» WORK INSTRUCTIONS: Please find every line below that includes "export" and report how many there are. Nothing else is needed.

══════════

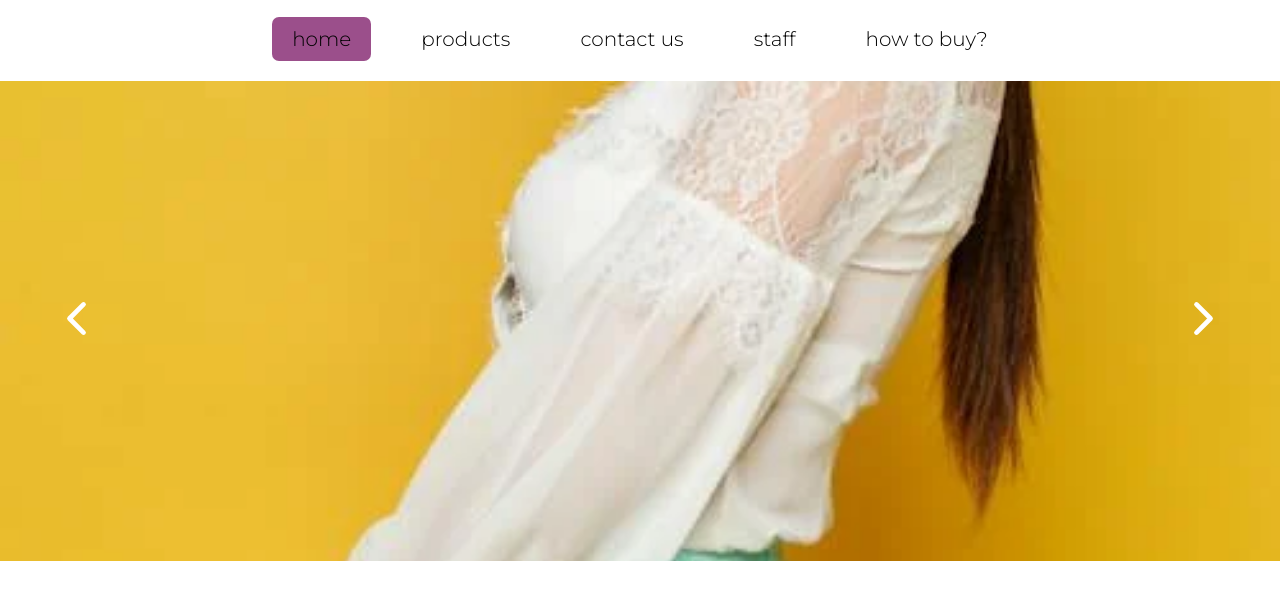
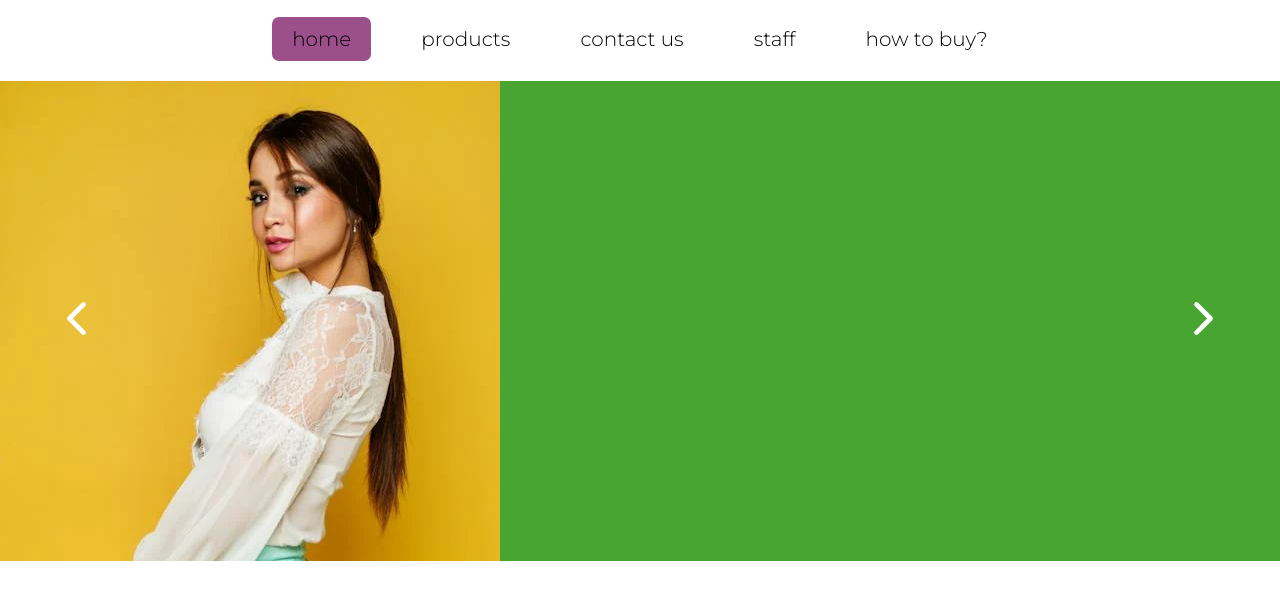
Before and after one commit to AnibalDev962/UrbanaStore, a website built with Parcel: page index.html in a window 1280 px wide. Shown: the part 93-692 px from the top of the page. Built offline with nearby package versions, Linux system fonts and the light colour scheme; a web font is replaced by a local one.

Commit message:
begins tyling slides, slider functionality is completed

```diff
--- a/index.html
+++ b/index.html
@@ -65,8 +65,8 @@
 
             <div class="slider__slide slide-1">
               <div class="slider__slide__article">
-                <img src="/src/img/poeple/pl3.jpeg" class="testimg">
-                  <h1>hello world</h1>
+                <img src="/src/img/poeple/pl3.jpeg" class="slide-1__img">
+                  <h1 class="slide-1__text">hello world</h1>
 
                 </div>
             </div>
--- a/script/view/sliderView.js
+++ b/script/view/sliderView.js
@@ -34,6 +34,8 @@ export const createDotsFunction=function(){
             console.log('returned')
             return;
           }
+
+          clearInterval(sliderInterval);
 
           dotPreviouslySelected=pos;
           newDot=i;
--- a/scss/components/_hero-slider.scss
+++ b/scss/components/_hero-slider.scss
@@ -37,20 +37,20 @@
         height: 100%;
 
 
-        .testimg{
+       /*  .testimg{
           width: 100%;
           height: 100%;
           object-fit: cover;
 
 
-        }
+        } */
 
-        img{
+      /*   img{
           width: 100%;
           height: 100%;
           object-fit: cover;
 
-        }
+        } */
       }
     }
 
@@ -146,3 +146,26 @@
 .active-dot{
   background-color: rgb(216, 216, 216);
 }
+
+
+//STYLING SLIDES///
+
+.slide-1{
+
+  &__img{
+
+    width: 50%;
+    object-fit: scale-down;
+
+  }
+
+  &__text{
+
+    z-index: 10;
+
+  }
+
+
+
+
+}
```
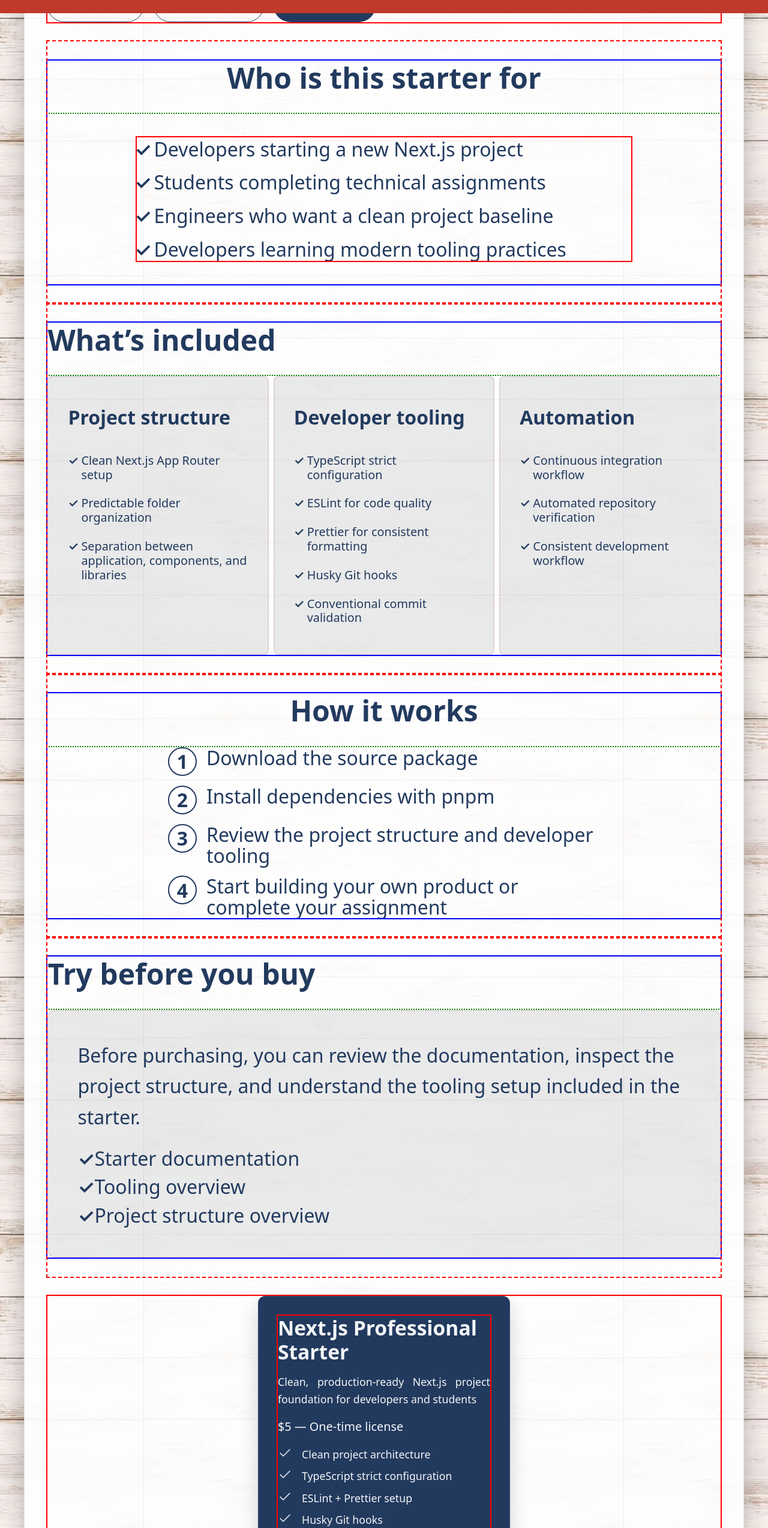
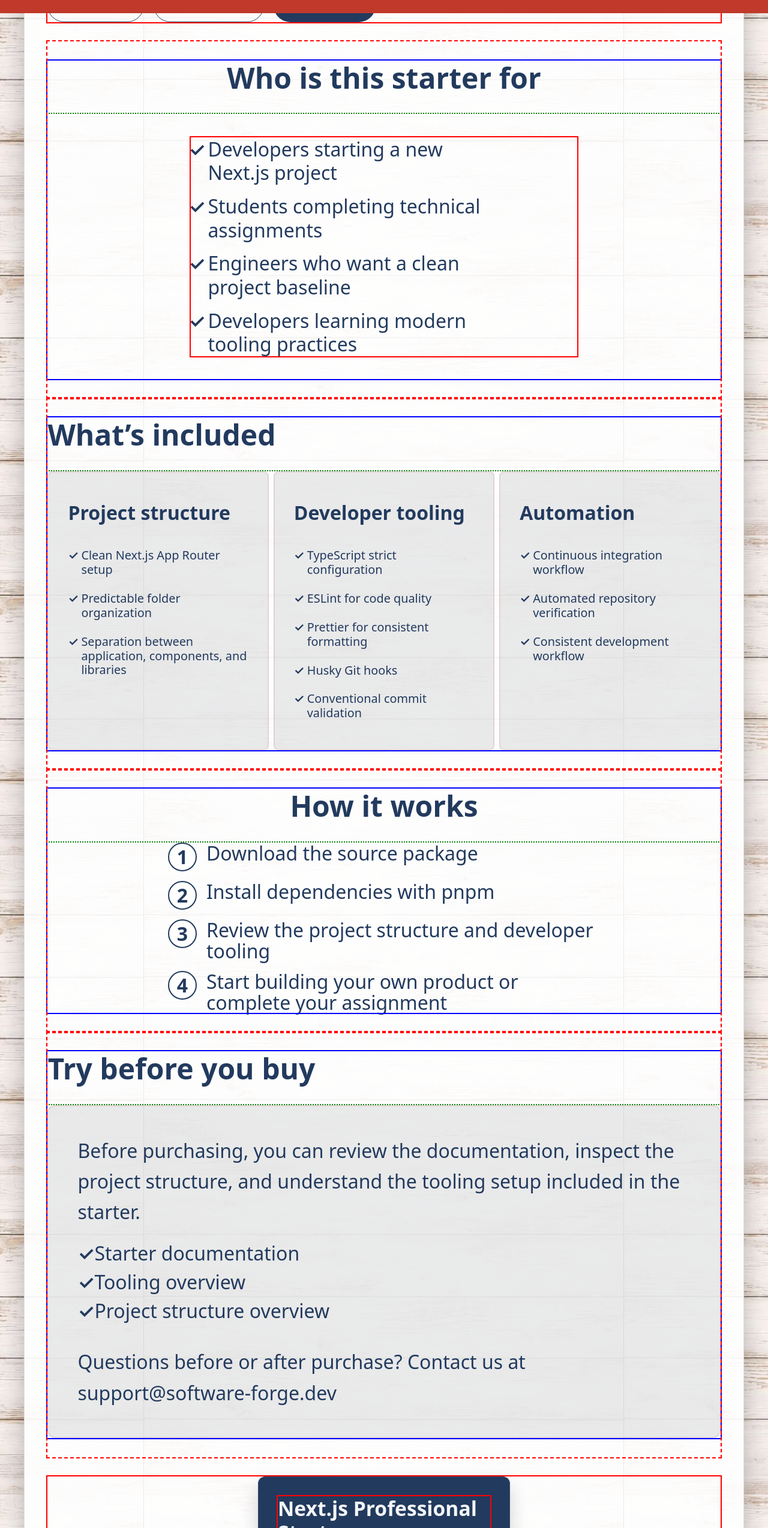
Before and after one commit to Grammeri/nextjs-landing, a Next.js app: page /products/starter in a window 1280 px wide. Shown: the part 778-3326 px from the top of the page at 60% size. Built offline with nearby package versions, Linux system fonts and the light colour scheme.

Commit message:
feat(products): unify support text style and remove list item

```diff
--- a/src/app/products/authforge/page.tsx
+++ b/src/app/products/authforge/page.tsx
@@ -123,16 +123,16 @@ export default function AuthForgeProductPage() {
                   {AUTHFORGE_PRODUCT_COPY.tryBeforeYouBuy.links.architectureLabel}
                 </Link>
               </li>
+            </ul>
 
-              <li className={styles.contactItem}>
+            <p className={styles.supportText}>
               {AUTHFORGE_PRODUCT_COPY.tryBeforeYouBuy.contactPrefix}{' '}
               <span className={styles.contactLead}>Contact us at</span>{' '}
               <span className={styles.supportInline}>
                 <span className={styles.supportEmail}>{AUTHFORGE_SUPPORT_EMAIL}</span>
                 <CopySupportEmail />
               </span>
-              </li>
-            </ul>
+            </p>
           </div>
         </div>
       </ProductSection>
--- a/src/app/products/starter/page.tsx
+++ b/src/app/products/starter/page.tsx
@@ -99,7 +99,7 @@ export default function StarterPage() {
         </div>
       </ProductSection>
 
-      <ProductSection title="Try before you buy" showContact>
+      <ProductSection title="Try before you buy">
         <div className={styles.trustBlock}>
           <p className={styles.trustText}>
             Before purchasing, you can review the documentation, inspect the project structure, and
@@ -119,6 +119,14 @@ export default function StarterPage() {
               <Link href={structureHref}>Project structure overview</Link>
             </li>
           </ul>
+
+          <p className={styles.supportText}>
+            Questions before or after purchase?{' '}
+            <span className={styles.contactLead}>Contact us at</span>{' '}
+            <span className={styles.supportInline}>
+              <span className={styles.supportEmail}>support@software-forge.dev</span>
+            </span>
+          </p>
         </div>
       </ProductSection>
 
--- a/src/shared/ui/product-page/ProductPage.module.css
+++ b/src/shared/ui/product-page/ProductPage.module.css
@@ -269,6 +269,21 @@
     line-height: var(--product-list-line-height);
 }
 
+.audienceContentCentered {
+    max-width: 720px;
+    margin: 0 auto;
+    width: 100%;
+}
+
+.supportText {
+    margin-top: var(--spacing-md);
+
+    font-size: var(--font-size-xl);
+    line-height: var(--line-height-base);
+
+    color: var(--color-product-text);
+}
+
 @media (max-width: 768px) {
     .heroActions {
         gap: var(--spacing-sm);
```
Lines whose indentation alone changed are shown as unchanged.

══════════

» SOLVED PROBLEM: 4